The global food demands will double by 2050 as the population increases. Concurrently, climate science suggests that our agricultural production methods need to adjust to less predictable rainfall, warmer temperatures and more frequent extreme weather events. Several major research reports demonstrate that agriculture could address climate change, unemployment, urbanization, desertification, water pollution, among other environmental challenges. With these escalating challenges of food and climate change, it is in the interest of development organizations, governments, private sector, and communities to invest in agricultural practices that are adaptive to climate change; that lower or prevent associated greenhouse gas emissions; that generate income for farmers; and that ensures food security. Climate Smart Agriculture (CSA) fulfils these needs; champions the international development community. It is agriculture that sustainably increases productivity, resilience (adaptation), reduce…
The first post-viva day is a really difficult moment for PHD
candidates. You are nursing a kind of hangover as you wait to work on your
minor/major corrections or working towards the submission of your final thesis.
Today I was on the latter. Following my supervisor’s advice, I found
myself at St. Anne’s College listening to Graca Machel, now my role model
African woman, herself a human rights activist. Her Devaki Jain Inaugural
Lecture on the topic of ‘Leadership in Modern Africa: A feminist perspective’ was
exactly what a young African woman like me needed to listen to before she
Besides being the wife of two presidents (Yay!), Graca
Machel has built her career in public service and in international
organizations like the UN. She has shaped the image of African women in
leadership by fervently delivering on different tasks such as her outstanding report to the UN on the impacts of armed conflicts on children, her involvement in the peace
mediation talks in Kenya in 2…
Among the things I postponed reading when I was writing my thesis was Pope Francis' encyclical letter on the care of our common home. Today, as I reviewed several proposals for an upcoming conservation congress, I was reminded of this important document that sparked controversy among the climate change scientists and environmentalists from around the world.
In my brief reading of the document, one issue has struck me which applies to most of us who believe in the creation theory.
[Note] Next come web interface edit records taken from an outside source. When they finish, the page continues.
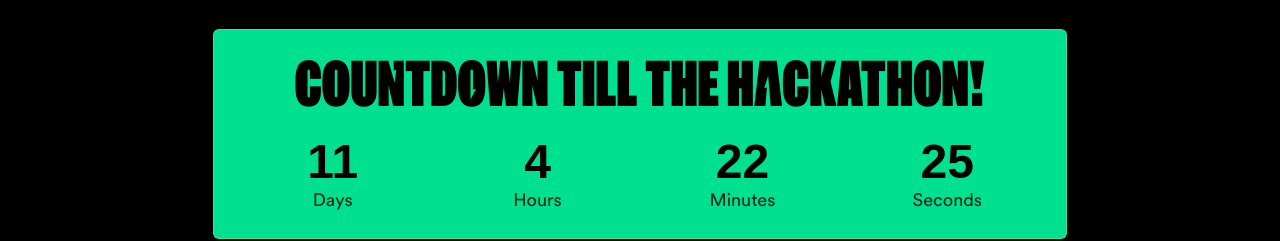
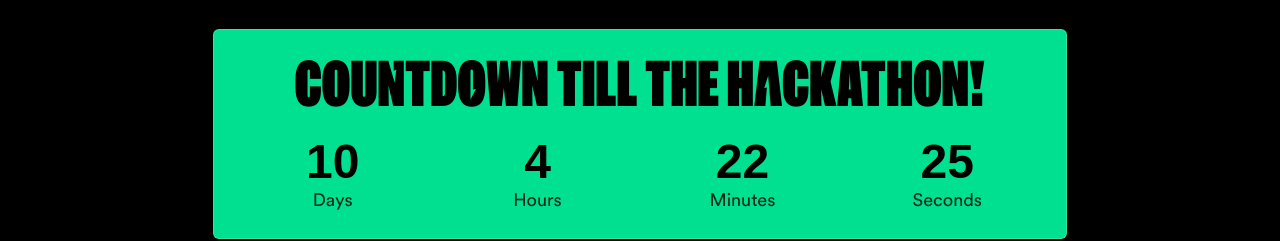
Before and after one commit to ShresthaSwapnil/MVIC_Hackathon, a React (Vite) app: page / in a window 1280 px wide. Shown: the part 6180-6421 px from the top of the page. Built offline with nearby package versions, Linux system fonts and the light colour scheme.

Commit message:
Time and Bug Fixes

```diff
--- a/src/components/Contact.jsx
+++ b/src/components/Contact.jsx
@@ -40,7 +40,7 @@ const Contact = () => {
 
           <AnimatedTitle
             title="let&#39;s b<b>u</b>ild the <br /> new era of <br /> i<b>n</b>novation t<b>o</b>gether."
-            className="special-font !md:text-[6rem] w-full font-zentry !text-5xl !font-black !leading-[.9]"
+            className="special-font !md:text-[6rem] w-full font-zentry !text-3xl !font-black !leading-[.9]"
           />
 
           <Button
--- a/src/components/Countdown.jsx
+++ b/src/components/Countdown.jsx
@@ -1,7 +1,7 @@
 import { useState, useEffect } from "react";
 
 const Countdown = () => {
-  const targetDate = new Date("2024-12-11T09:00:00").getTime();
+  const targetDate = new Date("2024-12-10T09:00:00").getTime();
   const [timeLeft, setTimeLeft] = useState(calculateTimeLeft());
 
   useEffect(() => {
--- a/src/components/Features.jsx
+++ b/src/components/Features.jsx
@@ -64,7 +64,7 @@ export const BentoCard = ({ src, title, description, textCol }) => {
       />
       <div className={textCol}>
         <div>
-          <h1 className="bento-title special-font">{title}</h1>
+          <h1 className="bento-title special-font max-sm:text-2xl">{title}</h1>
           {description && (
             <p className="mt-3 max-w-68 text-xs md:text-base">{description}</p>
           )}
```
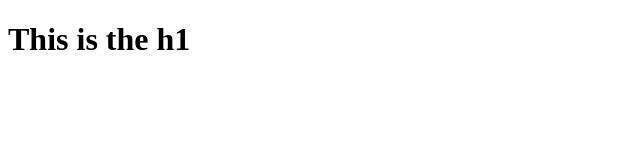
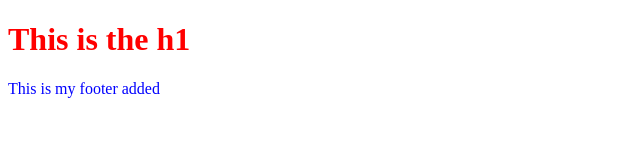
Before and after one commit to Khetha100/shaperRepo, a plain HTML site: page index.html in a window 1280 px wide. Shown: the whole page, without its empty margins (0-640 px from the left). Drawn offline with Linux system fonts and the light colour scheme.

Commit message:
footer changes

```diff
--- a/index.html
+++ b/index.html
@@ -4,9 +4,11 @@
     <meta charset="UTF-8">
     <meta name="viewport" content="width=device-width, initial-scale=1.0">
     <title>Document</title>
-    <h1> This is the h1</h1>
+    <link rel="stylesheet" href="style.css">
+    <h1 class="header-sec"> This is the h1</h1>
 </head>
 <body>
 
 </body>
+<footer class="footer-sec">This is my footer added</footer>
 </html>
--- a/style.css
+++ b/style.css
@@ -3,3 +3,7 @@
 .header-sec{
     color: red;
 }
+
+.footer-sec{
+    color: blue;
+}
```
We are all situated within a cosmic framework, meaning, the creation is not just about us, but its about our stewardship. As explained in Genesis, it is about how we 'work and take care' of the creation. It's for this reason - working and caring- that Pope's 42,000 words will definitely provoke and destabilize the existing power relations of the prevailing neoliberal society. What does it really mean to be a steward of the creation who works (utilizes nature) and yet cares (conserves, pre…